Work task: Lines in the listing below containing the string "README" are to be identified and copied.

*** Data shown Section Begins ***

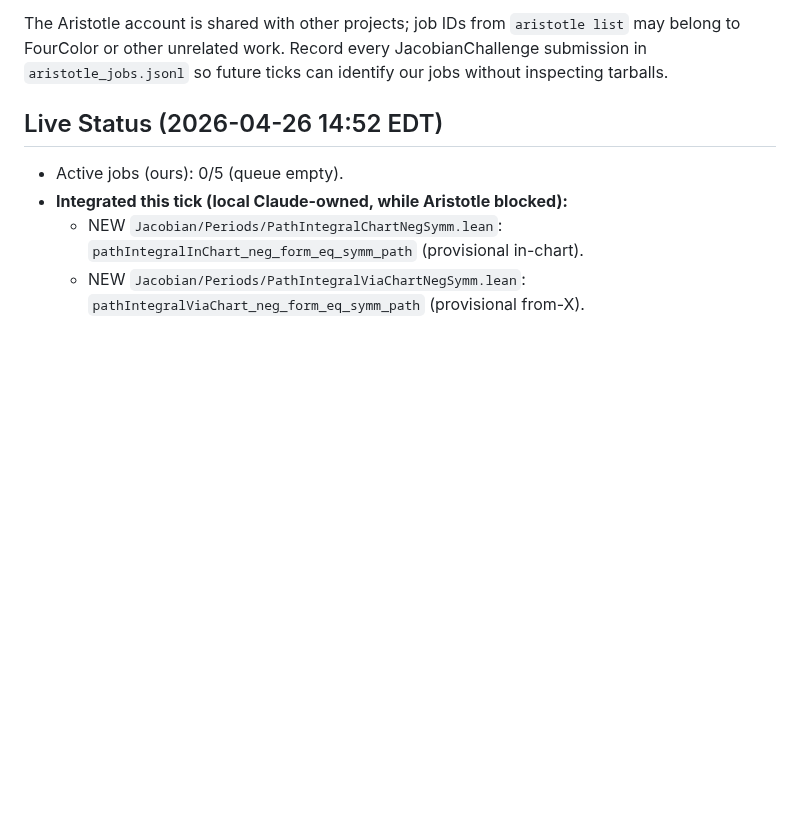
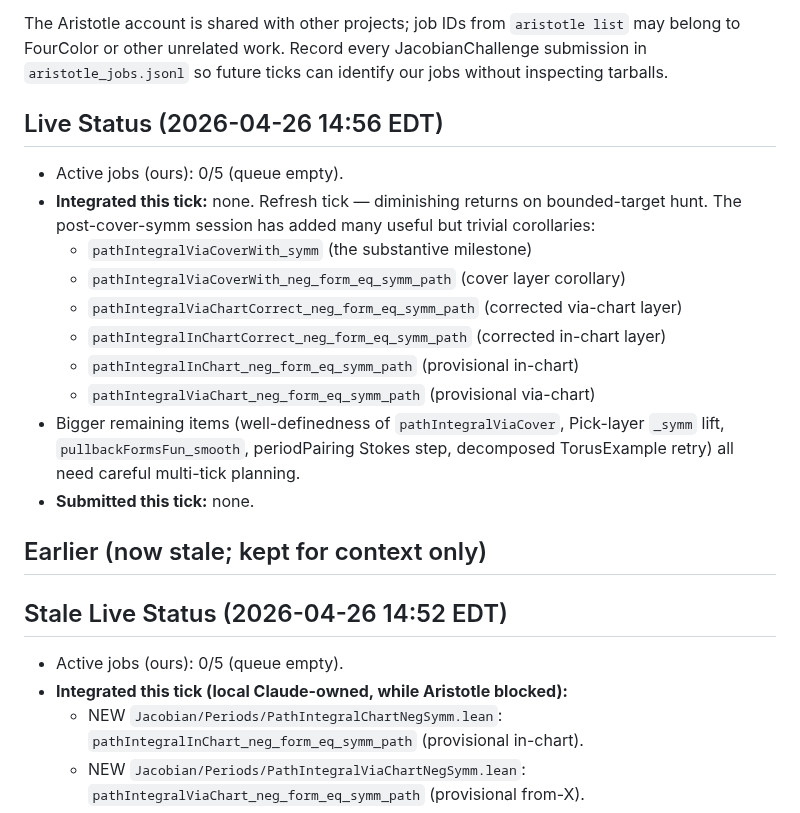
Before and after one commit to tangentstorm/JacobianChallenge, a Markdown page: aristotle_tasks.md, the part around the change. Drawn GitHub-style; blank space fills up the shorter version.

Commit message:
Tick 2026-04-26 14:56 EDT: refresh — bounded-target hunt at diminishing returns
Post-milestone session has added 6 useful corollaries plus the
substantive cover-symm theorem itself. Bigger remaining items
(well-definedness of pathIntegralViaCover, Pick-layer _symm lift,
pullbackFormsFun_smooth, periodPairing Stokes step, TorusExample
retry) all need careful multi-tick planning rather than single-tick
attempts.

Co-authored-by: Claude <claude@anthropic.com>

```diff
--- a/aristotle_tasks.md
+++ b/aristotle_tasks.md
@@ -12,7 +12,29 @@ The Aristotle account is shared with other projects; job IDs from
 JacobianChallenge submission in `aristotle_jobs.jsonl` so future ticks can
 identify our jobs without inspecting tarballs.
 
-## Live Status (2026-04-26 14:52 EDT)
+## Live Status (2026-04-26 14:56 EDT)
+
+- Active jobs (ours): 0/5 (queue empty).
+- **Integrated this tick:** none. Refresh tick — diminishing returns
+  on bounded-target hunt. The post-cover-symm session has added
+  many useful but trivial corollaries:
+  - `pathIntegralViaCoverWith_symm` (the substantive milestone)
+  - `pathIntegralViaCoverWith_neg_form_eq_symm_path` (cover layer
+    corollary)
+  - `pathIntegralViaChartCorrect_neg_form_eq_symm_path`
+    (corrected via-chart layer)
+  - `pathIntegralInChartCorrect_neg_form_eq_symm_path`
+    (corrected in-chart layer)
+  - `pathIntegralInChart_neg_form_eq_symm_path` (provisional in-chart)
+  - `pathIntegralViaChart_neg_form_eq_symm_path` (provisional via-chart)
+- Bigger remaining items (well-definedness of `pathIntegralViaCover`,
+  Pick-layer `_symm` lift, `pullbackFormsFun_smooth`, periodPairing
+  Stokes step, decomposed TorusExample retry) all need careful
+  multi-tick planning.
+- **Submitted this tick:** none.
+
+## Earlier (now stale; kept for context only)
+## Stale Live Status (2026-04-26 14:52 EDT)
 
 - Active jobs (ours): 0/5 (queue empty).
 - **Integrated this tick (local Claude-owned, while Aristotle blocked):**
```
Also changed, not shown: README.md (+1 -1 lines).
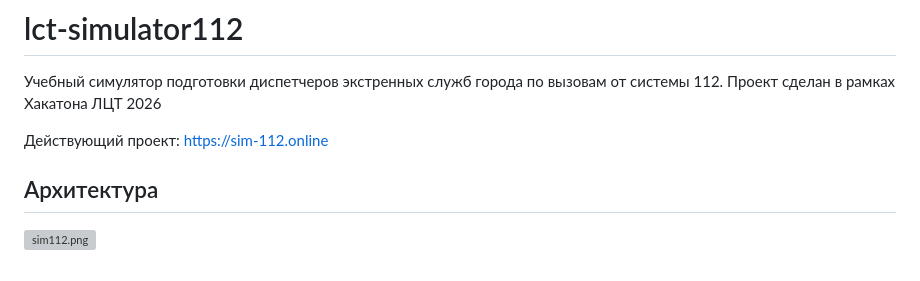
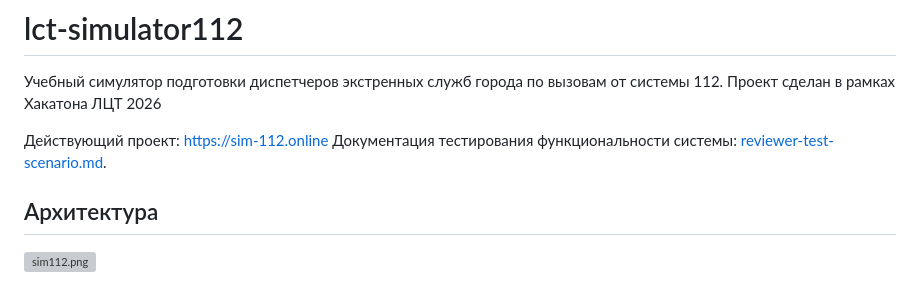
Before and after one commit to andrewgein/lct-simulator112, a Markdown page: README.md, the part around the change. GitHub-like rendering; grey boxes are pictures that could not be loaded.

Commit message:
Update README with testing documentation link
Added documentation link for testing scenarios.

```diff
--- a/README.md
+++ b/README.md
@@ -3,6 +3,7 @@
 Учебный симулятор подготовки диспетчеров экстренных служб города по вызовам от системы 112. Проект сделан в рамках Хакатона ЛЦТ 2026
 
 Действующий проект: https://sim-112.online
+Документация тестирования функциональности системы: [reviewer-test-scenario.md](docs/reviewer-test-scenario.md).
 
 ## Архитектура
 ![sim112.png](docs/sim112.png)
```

*** Data shown Section Ends ***

Answer:
Also changed, not shown: README.md (+1 -1 lines).
Before and after one commit to andrewgein/lct-simulator112, a Markdown page: README.md, the part around the change. GitHub-like rendering; grey boxes are pictures that could not be loaded.
Update README with testing documentation link
--- a/README.md
+++ b/README.md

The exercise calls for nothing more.